=== Goal of the exercise ===
An exact reproduction of the data below is expected, free of images.
────────
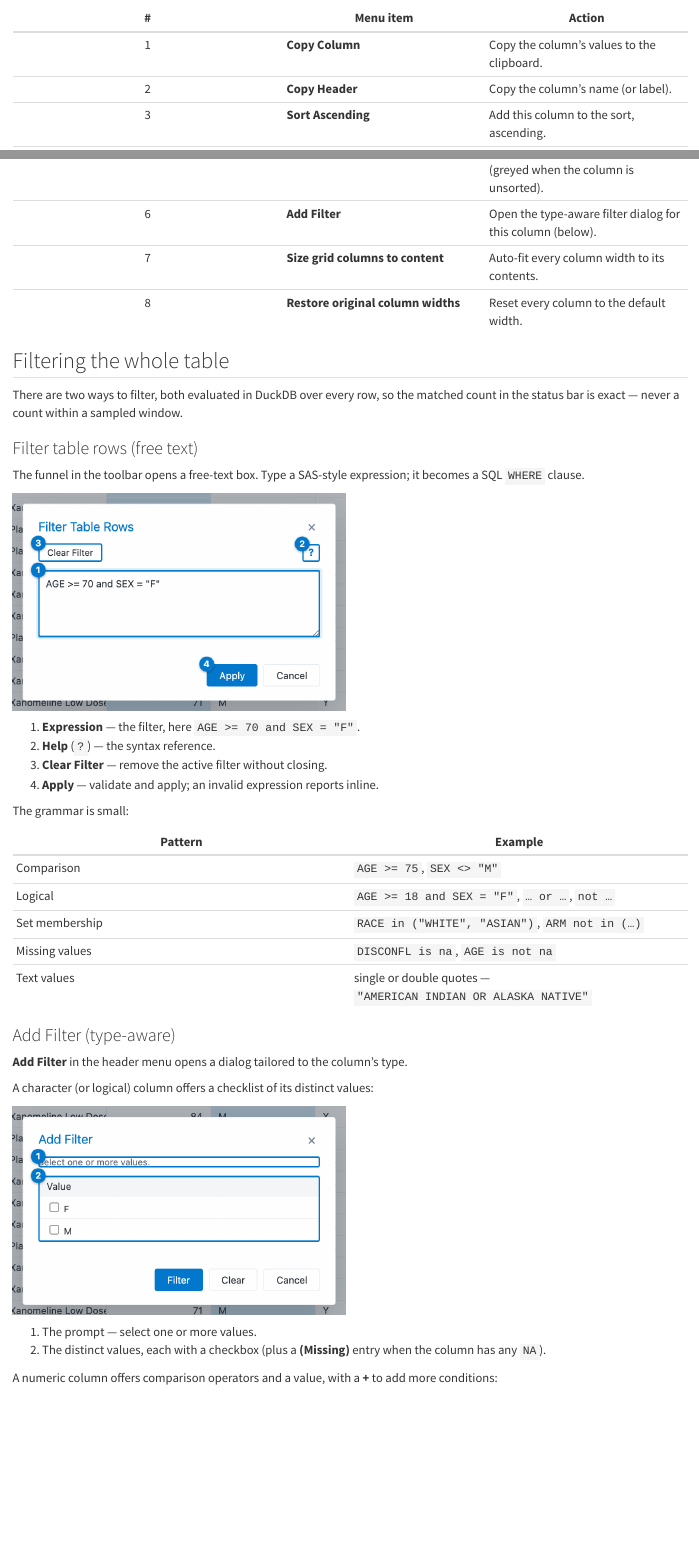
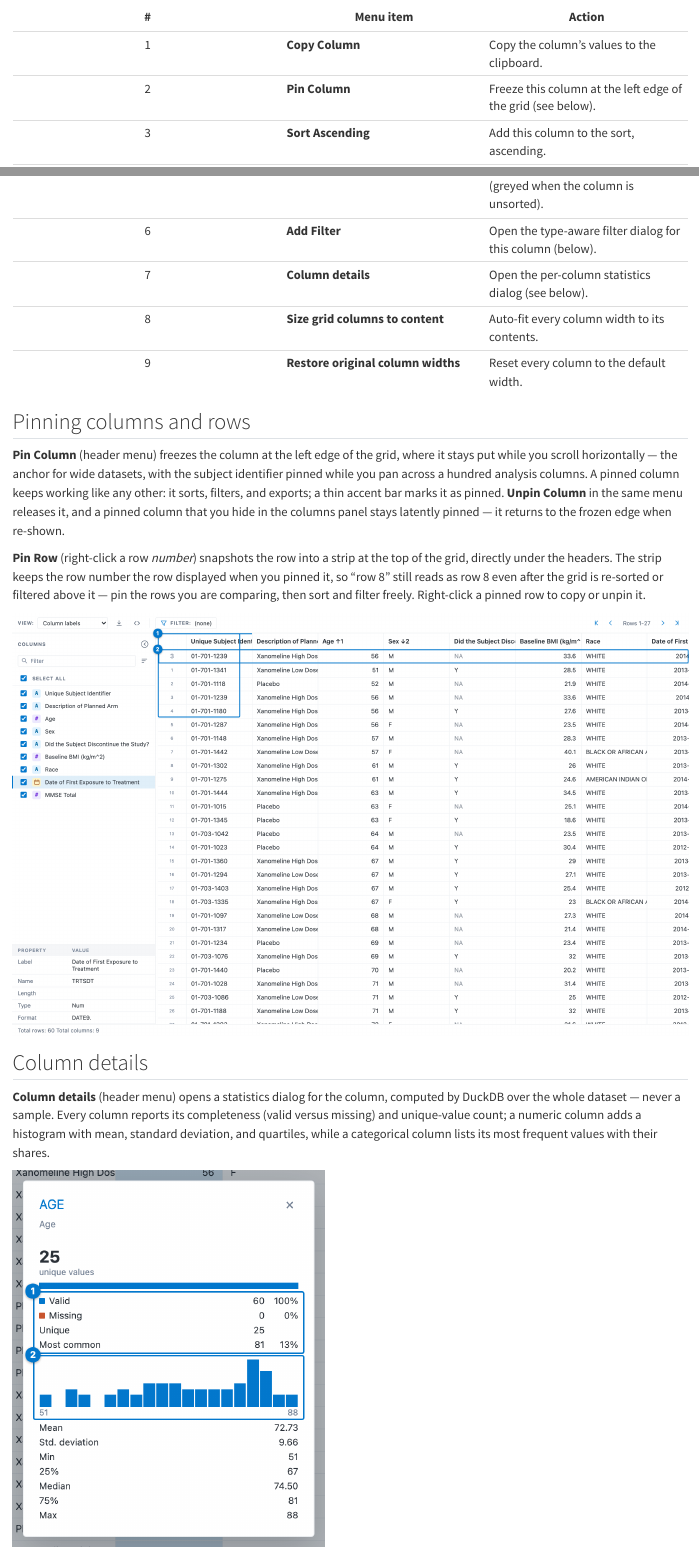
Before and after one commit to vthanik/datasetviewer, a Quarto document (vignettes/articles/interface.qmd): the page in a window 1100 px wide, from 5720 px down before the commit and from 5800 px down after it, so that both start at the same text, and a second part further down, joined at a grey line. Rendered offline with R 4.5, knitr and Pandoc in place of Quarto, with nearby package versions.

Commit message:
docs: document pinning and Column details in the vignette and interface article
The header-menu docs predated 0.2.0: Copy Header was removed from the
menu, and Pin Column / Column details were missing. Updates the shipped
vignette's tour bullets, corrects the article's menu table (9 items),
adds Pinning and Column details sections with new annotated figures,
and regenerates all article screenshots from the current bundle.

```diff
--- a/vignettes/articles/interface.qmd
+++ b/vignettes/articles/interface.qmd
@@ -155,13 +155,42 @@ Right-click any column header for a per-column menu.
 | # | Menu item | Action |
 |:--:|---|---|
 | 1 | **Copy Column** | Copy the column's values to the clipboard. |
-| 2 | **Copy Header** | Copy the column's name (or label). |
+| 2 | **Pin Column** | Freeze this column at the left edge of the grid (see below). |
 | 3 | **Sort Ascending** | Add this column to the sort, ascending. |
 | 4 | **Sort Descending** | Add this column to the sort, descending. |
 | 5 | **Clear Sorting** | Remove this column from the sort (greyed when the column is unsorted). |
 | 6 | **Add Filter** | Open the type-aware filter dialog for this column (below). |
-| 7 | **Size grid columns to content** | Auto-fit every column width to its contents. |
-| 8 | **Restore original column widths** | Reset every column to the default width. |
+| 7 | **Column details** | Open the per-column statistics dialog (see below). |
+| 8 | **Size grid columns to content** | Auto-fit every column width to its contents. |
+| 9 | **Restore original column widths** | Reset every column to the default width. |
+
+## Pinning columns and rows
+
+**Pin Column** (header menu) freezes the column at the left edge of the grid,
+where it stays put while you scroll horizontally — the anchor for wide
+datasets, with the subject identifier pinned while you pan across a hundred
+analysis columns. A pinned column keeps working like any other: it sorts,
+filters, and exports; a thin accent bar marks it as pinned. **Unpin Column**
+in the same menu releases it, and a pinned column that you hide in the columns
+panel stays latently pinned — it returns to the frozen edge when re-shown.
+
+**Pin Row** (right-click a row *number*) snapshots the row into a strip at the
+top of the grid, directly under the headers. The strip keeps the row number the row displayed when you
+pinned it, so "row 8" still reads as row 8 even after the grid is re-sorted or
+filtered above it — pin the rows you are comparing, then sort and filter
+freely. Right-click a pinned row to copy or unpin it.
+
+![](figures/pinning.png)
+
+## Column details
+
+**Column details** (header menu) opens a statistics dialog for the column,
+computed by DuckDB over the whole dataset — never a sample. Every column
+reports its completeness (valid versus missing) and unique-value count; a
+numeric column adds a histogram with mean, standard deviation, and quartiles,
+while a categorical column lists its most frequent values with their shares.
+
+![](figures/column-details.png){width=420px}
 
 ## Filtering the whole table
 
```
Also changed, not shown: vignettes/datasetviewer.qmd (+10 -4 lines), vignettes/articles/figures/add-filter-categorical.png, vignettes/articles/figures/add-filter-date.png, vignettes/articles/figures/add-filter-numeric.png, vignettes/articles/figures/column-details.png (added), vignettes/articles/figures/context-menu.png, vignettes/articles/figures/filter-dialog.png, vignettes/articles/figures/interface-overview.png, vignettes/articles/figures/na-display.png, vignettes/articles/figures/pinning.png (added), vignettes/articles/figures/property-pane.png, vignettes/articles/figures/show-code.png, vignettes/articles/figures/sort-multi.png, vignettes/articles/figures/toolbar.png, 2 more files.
────────
=== Exercise output ===
Before and after one commit to vthanik/datasetviewer, a Quarto document (vignettes/articles/interface.qmd): the page in a window 1100 px wide, from 5720 px down before the commit and from 5800 px down after it, so that both start at the same text, and a second part further down, joined at a grey line. Rendered offline with R 4.5, knitr and Pandoc in place of Quarto, with nearby package versions.

Commit message:
docs: document pinning and Column details in the vignette and interface article
The header-menu docs predated 0.2.0: Copy Header was removed from the
menu, and Pin Column / Column details were missing. Updates the shipped
vignette's tour bullets, corrects the article's menu table (9 items),
adds Pinning and Column details sections with new annotated figures,
and regenerates all article screenshots from the current bundle.

```diff
--- a/vignettes/articles/interface.qmd
+++ b/vignettes/articles/interface.qmd
@@ -155,13 +155,42 @@ Right-click any column header for a per-column menu.
 | # | Menu item | Action |
 |:--:|---|---|
 | 1 | **Copy Column** | Copy the column's values to the clipboard. |
-| 2 | **Copy Header** | Copy the column's name (or label). |
+| 2 | **Pin Column** | Freeze this column at the left edge of the grid (see below). |
 | 3 | **Sort Ascending** | Add this column to the sort, ascending. |
 | 4 | **Sort Descending** | Add this column to the sort, descending. |
 | 5 | **Clear Sorting** | Remove this column from the sort (greyed when the column is unsorted). |
 | 6 | **Add Filter** | Open the type-aware filter dialog for this column (below). |
-| 7 | **Size grid columns to content** | Auto-fit every column width to its contents. |
-| 8 | **Restore original column widths** | Reset every column to the default width. |
+| 7 | **Column details** | Open the per-column statistics dialog (see below). |
+| 8 | **Size grid columns to content** | Auto-fit every column width to its contents. |
+| 9 | **Restore original column widths** | Reset every column to the default width. |
+
+## Pinning columns and rows
+
+**Pin Column** (header menu) freezes the column at the left edge of the grid,
+where it stays put while you scroll horizontally — the anchor for wide
+datasets, with the subject identifier pinned while you pan across a hundred
+analysis columns. A pinned column keeps working like any other: it sorts,
+filters, and exports; a thin accent bar marks it as pinned. **Unpin Column**
+in the same menu releases it, and a pinned column that you hide in the columns
+panel stays latently pinned — it returns to the frozen edge when re-shown.
+
+**Pin Row** (right-click a row *number*) snapshots the row into a strip at the
+top of the grid, directly under the headers. The strip keeps the row number the row displayed when you
+pinned it, so "row 8" still reads as row 8 even after the grid is re-sorted or
+filtered above it — pin the rows you are comparing, then sort and filter
+freely. Right-click a pinned row to copy or unpin it.
+
+![](figures/pinning.png)
+
+## Column details
+
+**Column details** (header menu) opens a statistics dialog for the column,
+computed by DuckDB over the whole dataset — never a sample. Every column
+reports its completeness (valid versus missing) and unique-value count; a
+numeric column adds a histogram with mean, standard deviation, and quartiles,
+while a categorical column lists its most frequent values with their shares.
+
+![](figures/column-details.png){width=420px}
 
 ## Filtering the whole table
 
```
Also changed, not shown: vignettes/datasetviewer.qmd (+10 -4 lines), vignettes/articles/figures/add-filter-categorical.png, vignettes/articles/figures/add-filter-date.png, vignettes/articles/figures/add-filter-numeric.png, vignettes/articles/figures/column-details.png (added), vignettes/articles/figures/context-menu.png, vignettes/articles/figures/filter-dialog.png, vignettes/articles/figures/interface-overview.png, vignettes/articles/figures/na-display.png, vignettes/articles/figures/pinning.png (added), vignettes/articles/figures/property-pane.png, vignettes/articles/figures/show-code.png, vignettes/articles/figures/sort-multi.png, vignettes/articles/figures/toolbar.png, 2 more files.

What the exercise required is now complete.